Pictures aside, write out every record exactly as it appears.

## Extracted data entries

##########

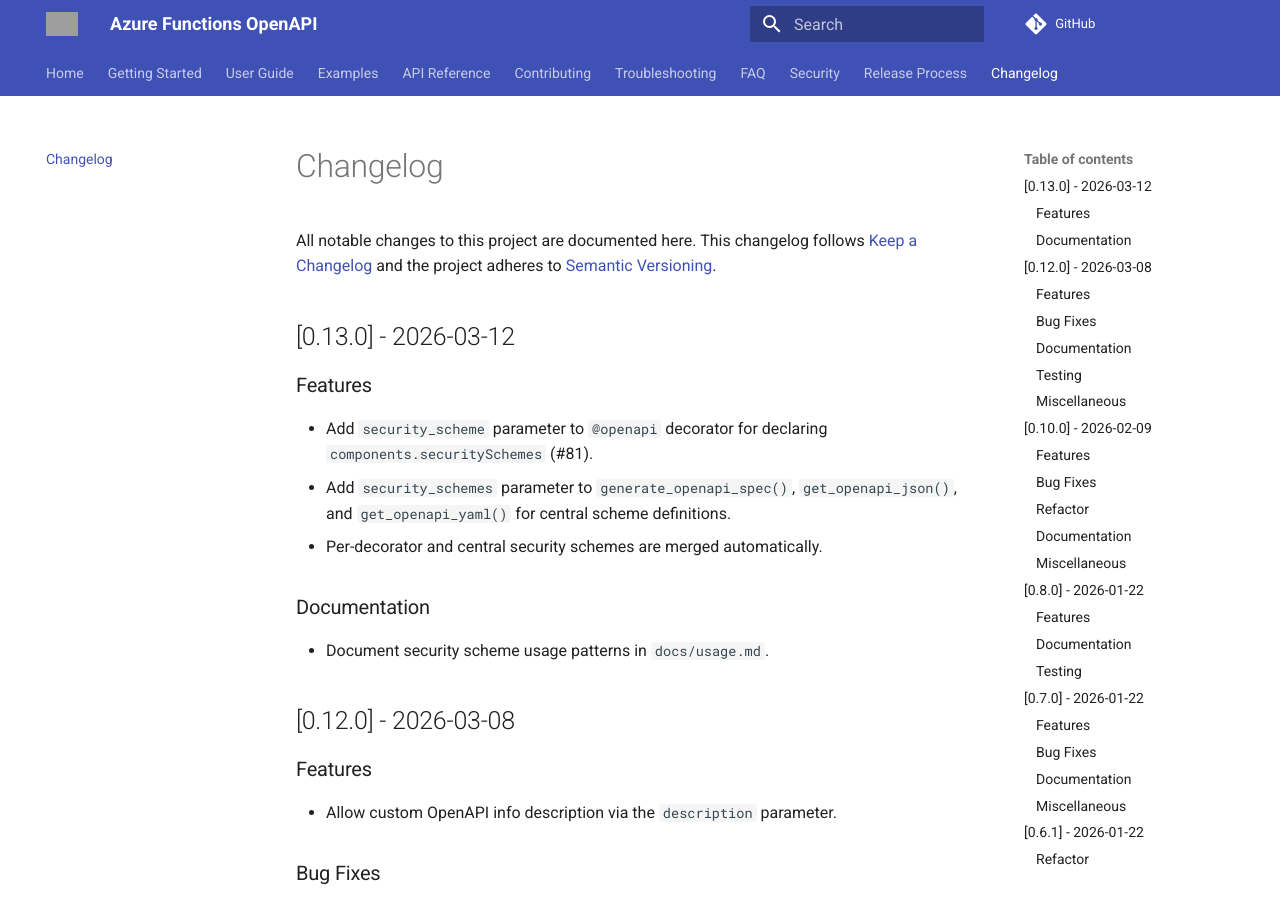
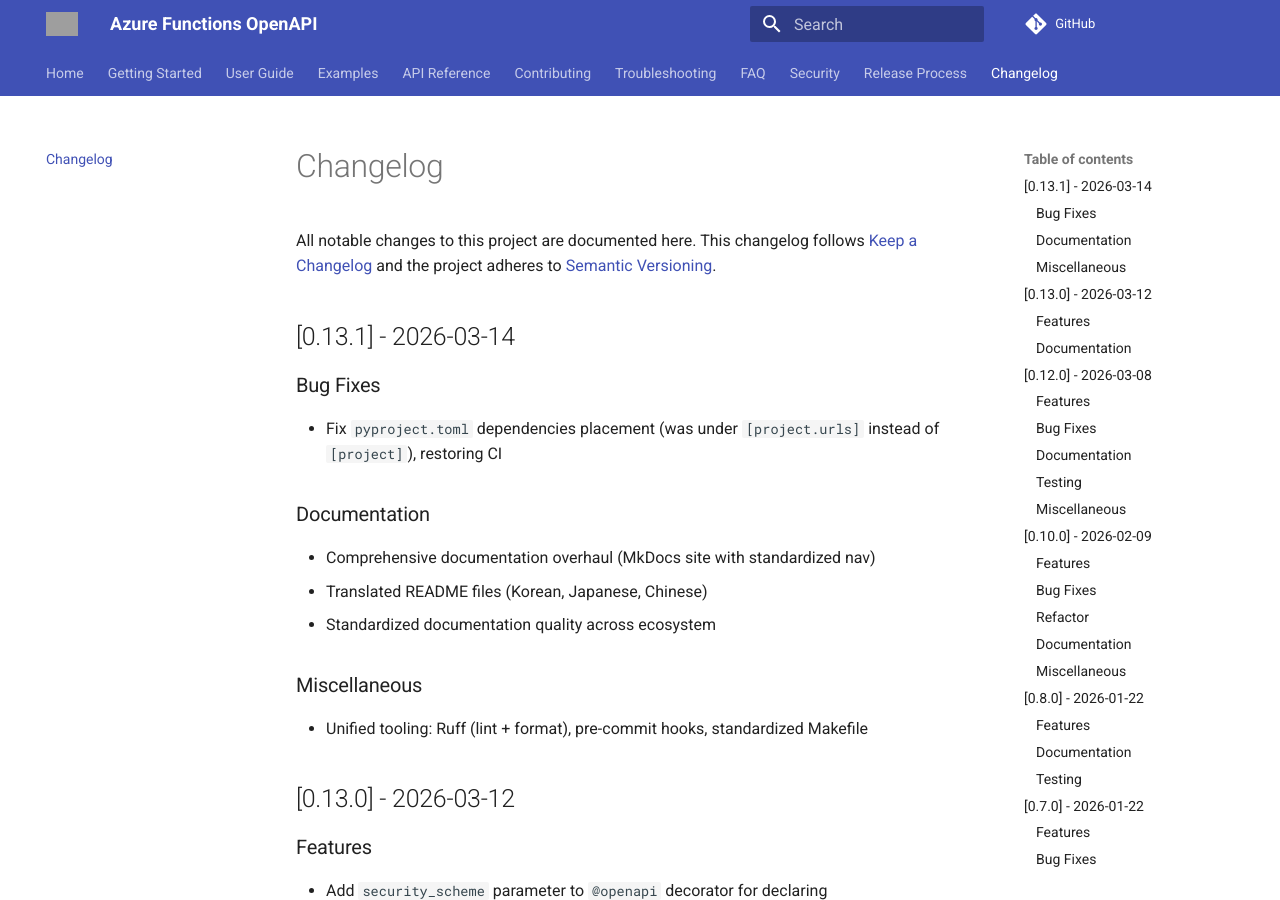
Before and after one commit to yeongseon/azure-functions-openapi, an MkDocs documentation site: the page built from docs/changelog.md, in a window 1280 px wide and 900 px high. Built offline with MkDocs 1.6.1 and Material for MkDocs 9.7.7, drawn with Linux system fonts in a browser that asks for light colours; comment, search, counter and statistics services are not loaded; grey boxes are pictures that could not be loaded.

Commit message:
build: bump version to 0.13.1

```diff
--- a/docs/changelog.md
+++ b/docs/changelog.md
@@ -3,6 +3,22 @@
 All notable changes to this project are documented here. This changelog follows
 [Keep a Changelog](https://keepachangelog.com/) and the project adheres to
 [Semantic Versioning](https://semver.org/).
+
+## [0.13.1] - 2026-03-14
+
+### Bug Fixes
+
+- Fix `pyproject.toml` dependencies placement (was under `[project.urls]` instead of `[project]`), restoring CI
+
+### Documentation
+
+- Comprehensive documentation overhaul (MkDocs site with standardized nav)
+- Translated README files (Korean, Japanese, Chinese)
+- Standardized documentation quality across ecosystem
+
+### Miscellaneous
+
+- Unified tooling: Ruff (lint + format), pre-commit hooks, standardized Makefile
 
 ## [0.13.0] - 2026-03-12
 
--- a/src/azure_functions_openapi/__init__.py
+++ b/src/azure_functions_openapi/__init__.py
@@ -10,7 +10,7 @@
 )
 from azure_functions_openapi.swagger_ui import render_swagger_ui
 
-__version__ = "0.13.0"
+__version__ = "0.13.1"
 
 __all__ = [
     "__version__",
```
Also changed, not shown: CHANGELOG.md (+15 -1 lines).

##########

## WRITTEN ANSWER
Before and after one commit to yeongseon/azure-functions-openapi, an MkDocs documentation site: the page built from docs/changelog.md, in a window 1280 px wide and 900 px high. Built offline with MkDocs 1.6.1 and Material for MkDocs 9.7.7, drawn with Linux system fonts in a browser that asks for light colours; comment, search, counter and statistics services are not loaded; grey boxes are pictures that could not be loaded.

Commit message:
build: bump version to 0.13.1

```diff
--- a/docs/changelog.md
+++ b/docs/changelog.md
@@ -3,6 +3,22 @@
 All notable changes to this project are documented here. This changelog follows
 [Keep a Changelog](https://keepachangelog.com/) and the project adheres to
 [Semantic Versioning](https://semver.org/).
+
+## [0.13.1] - 2026-03-14
+
+### Bug Fixes
+
+- Fix `pyproject.toml` dependencies placement (was under `[project.urls]` instead of `[project]`), restoring CI
+
+### Documentation
+
+- Comprehensive documentation overhaul (MkDocs site with standardized nav)
+- Translated README files (Korean, Japanese, Chinese)
+- Standardized documentation quality across ecosystem
+
+### Miscellaneous
+
+- Unified tooling: Ruff (lint + format), pre-commit hooks, standardized Makefile
 
 ## [0.13.0] - 2026-03-12
 
--- a/src/azure_functions_openapi/__init__.py
+++ b/src/azure_functions_openapi/__init__.py
@@ -10,7 +10,7 @@
 )
 from azure_functions_openapi.swagger_ui import render_swagger_ui
 
-__version__ = "0.13.0"
+__version__ = "0.13.1"
 
 __all__ = [
     "__version__",
```
Also changed, not shown: CHANGELOG.md (+15 -1 lines).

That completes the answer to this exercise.